Crucibles of leadership are where you find them—or they find you. And business schools rarely create them, at least according to the respondents to the October column.
Perry Miles put it most succinctly when he said, "A business school cannot and should not be designed as a crucible. Crucibles—by design—are boot camps of a sort, where the heat and pressure make or break the participant." Lim Yung Hui commented, "Business schools can only create a context that is fertile for the emergence of leadership." And according to Charlie Cullinane, "It would be very difficult for a school to create the equivalent of a tough childhood, a religious revelation, or a life and death experience."
Setting aside the issue, Shaun Greene even questioned the importance of crucibles of leadership, raising the age-old question of nature versus nurture. As he observed, "The 'crucible' can help someone become better or more effective but the truly great were naturals."
Steffen Nevermann stated the case for the affirmative, but cautioned, "To create crucibles from which leaders may emerge, schools must put their students in a learning mode that challenges them to accept responsibility for their own education and gives them first-hand appreciation of the application of knowledge and skills to practice." Nevertheless, Kathryn Aiken points out that "... studying other crucibles is no substitute for experiencing your own." And in that regard, Aiken feels that women often face a different challenge than men because they are too often "put into staff positions rather than line management jobs in order to 'protect their success,'" which, she adds, " actually hinders the movement of women and prevents the exposure to crucibles of leadership."

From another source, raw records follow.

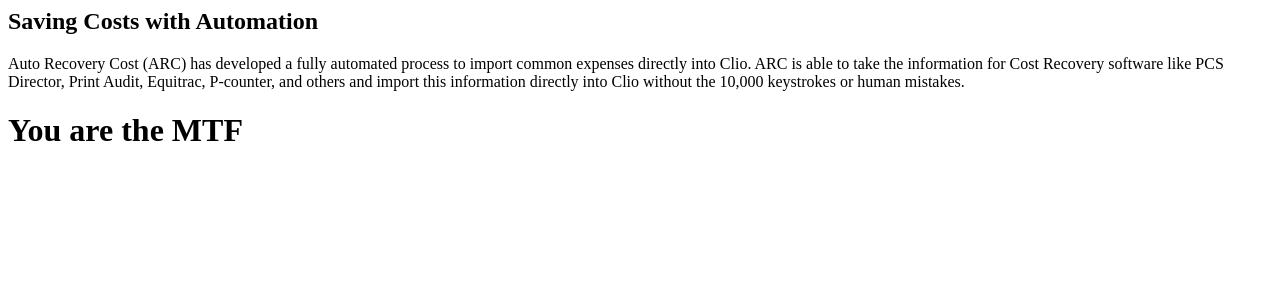
Repository: batmikun/Courses
Page: Front-End/SPA NATIVE JS/src/views/home.html
The author's editor kept a copy of each file at every save. The page is drawn from the files as they stood at one save, then again after a run of saves.
The browser window is 1280 px wide. The pictures show the whole page.

Above is the page before, as saved 2021-11-21 00:42:09.

After the next 2 saves:
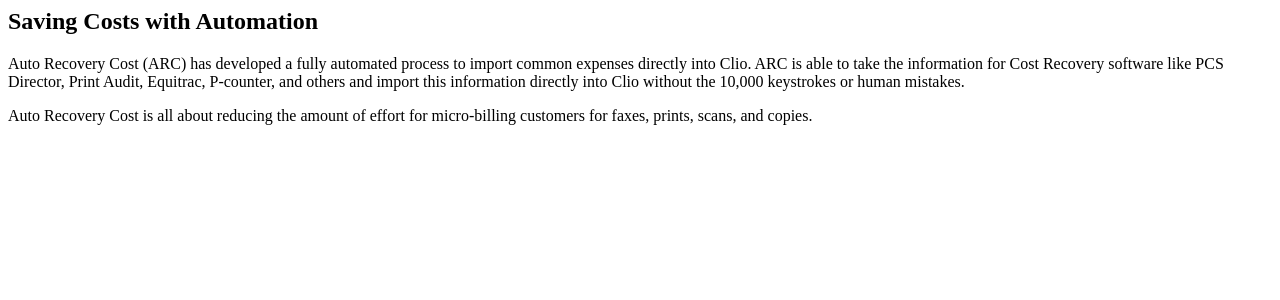
The 2 saves are shown as one change because they came seconds apart.
The last was saved 34 s later.
--- a/Front-End/SPA NATIVE JS/src/views/home.html
+++ b/Front-End/SPA NATIVE JS/src/views/home.html
@@ -6,6 +6,8 @@
         </p>
     </div>
     <div class="content__fc">
-        <h1>You are the MTF</h1>
+       <p>
+            Auto Recovery Cost is all about reducing the amount of effort for micro-billing customers for faxes, prints, scans, and copies.
+       </p>
     </div>
 </div>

If the majority prevails and one accepts the validity of research on the subject, it leaves us with the question of just what business schools can contribute to the leadership development process. Is it limited, as Miles (a retired Marine) suggests, to "teach[ing] and model[ing] ethical leadership?" Or can it also include the study of management practices that help create crucibles of leadership for others as well as dilemmas that enable one to "practice" for the day that such a crucible may actually come along? What do you think?
The new book Geeks and Geezers by Warren Bennis and Robert Thomas, argues that all the leaders they studied, whether "geeks" (under thirty) or "geezers" (over seventy), have the ability to engage others in shared meaning; a distinctive and compelling voice; a sense of integrity; and "neoteny," a trait that makes them "addicted to life" and able to recruit protectors, nurturers, and believers through a long and productive leadership career.
In pointing out one other thing shared by leaders, the authors state once again the case for leaders being made, not born. These primary qualities of leaders are formed in the "crucible of leadership" (as Bennis and Thomas define it, anything from an important mentoring relationship to a near-death or war-time experience). Leaders have the adaptive capacity to learn from the crucible rather than be psychologically destroyed by it. Their geeks and geezers may have experienced different kinds of crucibles (the dot-com bust as opposed to the Second World War, for example), but they learned many of the same lessons from them.
The concept of the "crucible of leadership" was suggested by Abraham Zaleznik in a 1977 Harvard Business Review article, "Managers and Leaders: Are They Different?" Arguing that they are, Zaleznik cited one difference:Is a person "once-born" or "twice-born?" That is, have they had a traumatic experience in their life (the second birth), requiring, as Zaleznik described it to me in a recent e-mail, "a turning into one's self ... following which one emerges with a deepened sense of self, and relatively free of dependency on the social structure."
Zaleznik in turn was influenced in his thinking by William James, who, in a series of lectures in 1902 published The Varieties of Religious Experience, first suggested important differences between the relatively well-adjusted "once-born" individual with a strong sense of belonging and the "twice-born" person with a sense of being separate.
Regardless of the degree to which we feel leaders are made rather than born, the concept of the crucible of leadership raises a number of questions for us, some of which are posed by the authors of Geeks and Geezers.
If crucibles of leadership are so important, do men and women have equal access to them? If we value diversity in leadership ranks, what can be done to provide greater access to the essential crucibles? In general, what can we do in the private or public sectors to create crucibles from which leaders may emerge? What form might they take? Assuming that one of their objectives is to forge leaders, to what extent do business schools fill the role? Given the findings of investigators like Bennis, Thomas, and Zaleznik regarding leadership, is it realistic to think that business schools can perform an important role in this quest? What do you think?